§ **Required action**
Please check every line of the listing for "data" and copy each line where it is found.

§ **Supplied records**
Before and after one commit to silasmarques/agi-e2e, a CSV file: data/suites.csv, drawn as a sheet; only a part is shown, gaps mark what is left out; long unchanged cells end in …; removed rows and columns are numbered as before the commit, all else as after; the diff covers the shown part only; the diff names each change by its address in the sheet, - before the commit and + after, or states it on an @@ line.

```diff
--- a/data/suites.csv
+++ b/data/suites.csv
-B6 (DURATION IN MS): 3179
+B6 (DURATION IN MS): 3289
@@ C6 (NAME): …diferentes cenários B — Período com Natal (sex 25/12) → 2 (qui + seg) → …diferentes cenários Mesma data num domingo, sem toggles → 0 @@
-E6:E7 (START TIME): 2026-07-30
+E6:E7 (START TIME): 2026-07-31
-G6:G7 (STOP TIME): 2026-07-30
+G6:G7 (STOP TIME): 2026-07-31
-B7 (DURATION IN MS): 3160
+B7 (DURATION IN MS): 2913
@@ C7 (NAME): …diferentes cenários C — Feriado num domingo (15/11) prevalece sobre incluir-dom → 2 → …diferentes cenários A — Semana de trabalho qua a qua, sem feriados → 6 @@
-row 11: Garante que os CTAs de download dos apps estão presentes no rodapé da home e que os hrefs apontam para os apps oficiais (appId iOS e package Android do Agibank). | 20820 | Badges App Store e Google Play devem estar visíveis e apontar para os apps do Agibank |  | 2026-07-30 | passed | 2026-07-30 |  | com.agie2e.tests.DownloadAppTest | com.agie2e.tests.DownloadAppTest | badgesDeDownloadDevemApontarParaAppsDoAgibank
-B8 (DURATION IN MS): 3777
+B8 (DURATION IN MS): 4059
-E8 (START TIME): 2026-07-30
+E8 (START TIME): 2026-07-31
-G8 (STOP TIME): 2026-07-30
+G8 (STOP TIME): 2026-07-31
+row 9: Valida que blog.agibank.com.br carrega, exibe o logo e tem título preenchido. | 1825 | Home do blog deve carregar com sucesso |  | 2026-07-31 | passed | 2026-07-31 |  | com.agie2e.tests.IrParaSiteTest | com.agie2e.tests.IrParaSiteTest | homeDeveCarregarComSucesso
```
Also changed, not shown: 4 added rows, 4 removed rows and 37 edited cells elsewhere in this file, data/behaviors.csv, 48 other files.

§ **Written answer**
Before and after one commit to silasmarques/agi-e2e, a CSV file: data/suites.csv, drawn as a sheet; only a part is shown, gaps mark what is left out; long unchanged cells end in …; removed rows and columns are numbered as before the commit, all else as after; the diff covers the shown part only; the diff names each change by its address in the sheet, - before the commit and + after, or states it on an @@ line.
--- a/data/suites.csv
+++ b/data/suites.csv
@@ C6 (NAME): …diferentes cenários B — Período com Natal (sex 25/12) → 2 (qui + seg) → …diferentes cenários Mesma data num domingo, sem toggles → 0 @@
Also changed, not shown: 4 added rows, 4 removed rows and 37 edited cells elsewhere in this file, data/behaviors.csv, 48 other files.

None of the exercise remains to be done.